Former President John Dramani Mahama, the NDC Standard-bearer, said the New Patriotic Party-led Government in 2018 increased the VAT rate under the guise of decoupling the NHIL rate and the GETFund rate from the value-added tax system and making it a straight levy.
He stated this at the NDC’s Manifesto launch in Accra on the theme: “The Peoples Manifesto – Changing Lives: Transforming Ghana.”
Mr Mahama said even though the statutory rate remained at 17.5 per cent after the decoupling, the effective rate increased from 17.5 per cent to 18.5 per cent because businesses were not allowed to claim their input VAT for the NHIL and GETFund components of the VAT.
He said the NPP, through the backdoor, introduced a Rural Investor Incentive (RII) Tax and that the next NDC government would exempt investors in rural communities from dividend and capital gain tax.
He said companies that employed up to 50 persons would be granted tax exemptions and other incentives on the importation of capital equipment and provide special tax incentives for indigenous value chain industries such as mineral-processing, petroleum-based, agro-based, and pulp and paper industries to unlock potential sustainable job opportunities.
Mr Mahama said his administration would use special tax incentives to maximise the gains from the value chain of indigenous manufacturing activities and introduce the agriculture value chain tax incentives regime within the first quarter of 2021.
He said the government would also introduce a Tax Support for Export Growth (TSEG) to address trade and balance of payment deficits and also in furtherance of the One Million Jobs Plan.

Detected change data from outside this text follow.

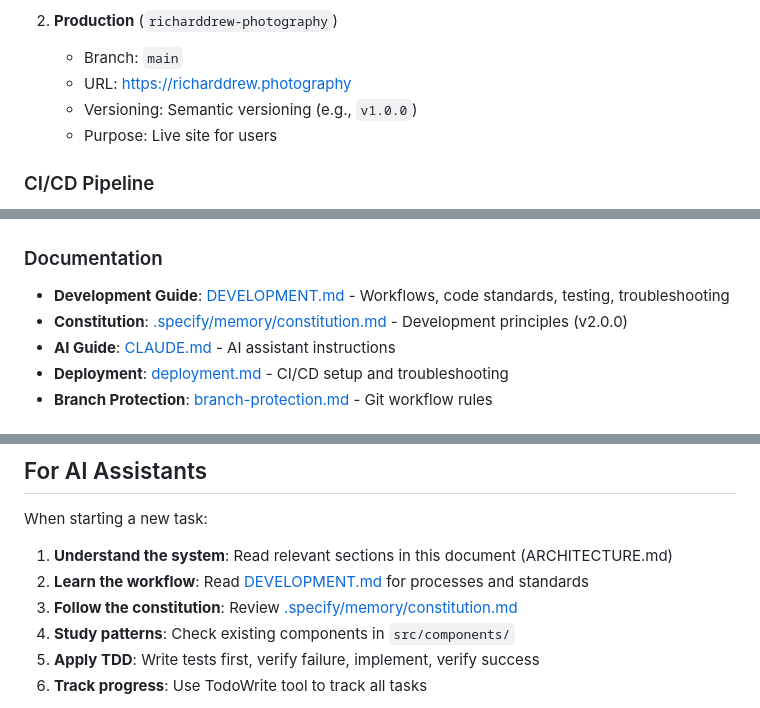
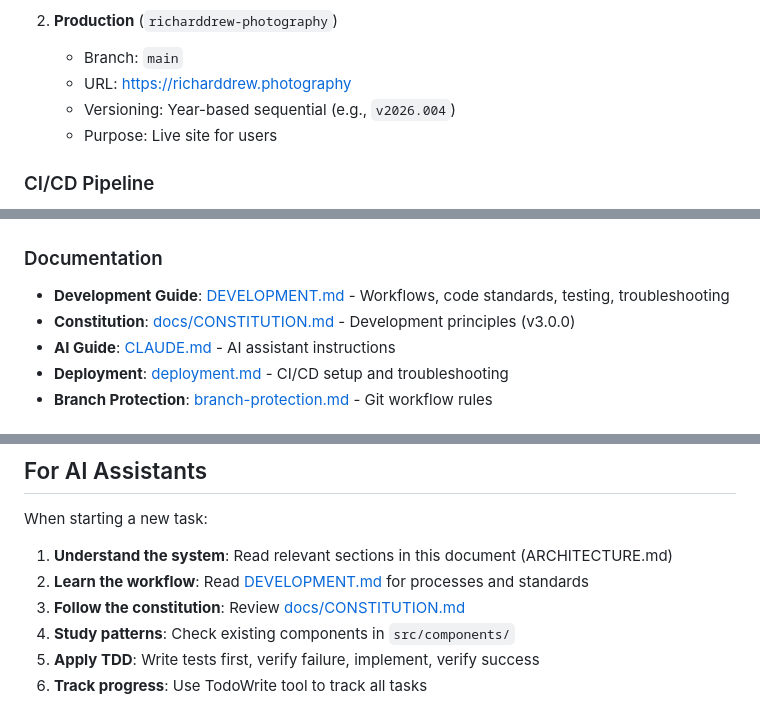
Before and after one commit to richardkdrew/richarddrew.photography, a Markdown page: docs/ARCHITECTURE.md, 3 parts joined by grey strips. Drawn GitHub-style.

```diff
--- a/docs/ARCHITECTURE.md
+++ b/docs/ARCHITECTURE.md
@@ -938,7 +938,7 @@ if ('IntersectionObserver' in window) {
 2. **Production** (`richarddrew-photography`)
    - Branch: `main`
    - URL: https://richarddrew.photography
-   - Versioning: Semantic versioning (e.g., `v1.0.0`)
+   - Versioning: Year-based sequential (e.g., `v2026.004`)
    - Purpose: Live site for users
 
 ### CI/CD Pipeline
@@ -1052,7 +1052,7 @@ if ('IntersectionObserver' in window) {
 ### Documentation
 
 - **Development Guide**: [DEVELOPMENT.md](DEVELOPMENT.md) - Workflows, code standards, testing, troubleshooting
-- **Constitution**: [.specify/memory/constitution.md](../.specify/memory/constitution.md) - Development principles (v2.0.0)
+- **Constitution**: [docs/CONSTITUTION.md](CONSTITUTION.md) - Development principles (v3.0.0)
 - **AI Guide**: [CLAUDE.md](../CLAUDE.md) - AI assistant instructions
 - **Deployment**: [deployment.md](deployment.md) - CI/CD setup and troubleshooting
 - **Branch Protection**: [branch-protection.md](branch-protection.md) - Git workflow rules
@@ -1073,7 +1073,7 @@ When starting a new task:
 
 1. **Understand the system**: Read relevant sections in this document (ARCHITECTURE.md)
 2. **Learn the workflow**: Read [DEVELOPMENT.md](DEVELOPMENT.md) for processes and standards
-3. **Follow the constitution**: Review [.specify/memory/constitution.md](../.specify/memory/constitution.md)
+3. **Follow the constitution**: Review [docs/CONSTITUTION.md](CONSTITUTION.md)
 4. **Study patterns**: Check existing components in `src/components/`
 5. **Apply TDD**: Write tests first, verify failure, implement, verify success
 6. **Track progress**: Use TodoWrite tool to track all tasks
```
Also changed, not shown: other parts of docs/ARCHITECTURE.md (+7 -7 lines).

He said special tax incentives would be offered Ghanaian businesses in the Export-Oriented Industries (EOI) to stimulate exports and provide the shipping industry with special tax incentives to achieve Ghana’s objective of becoming a world-class cargo hub on the West African coast (similar to Singapore).
Mr Mahama said his administration would develop Ghana’s model tax treaty negotiating manual, strengthen Ghana’s tax treaties to eliminate transfer pricing and establish and equip a new centre with experts to specifically handle international tax-related issues.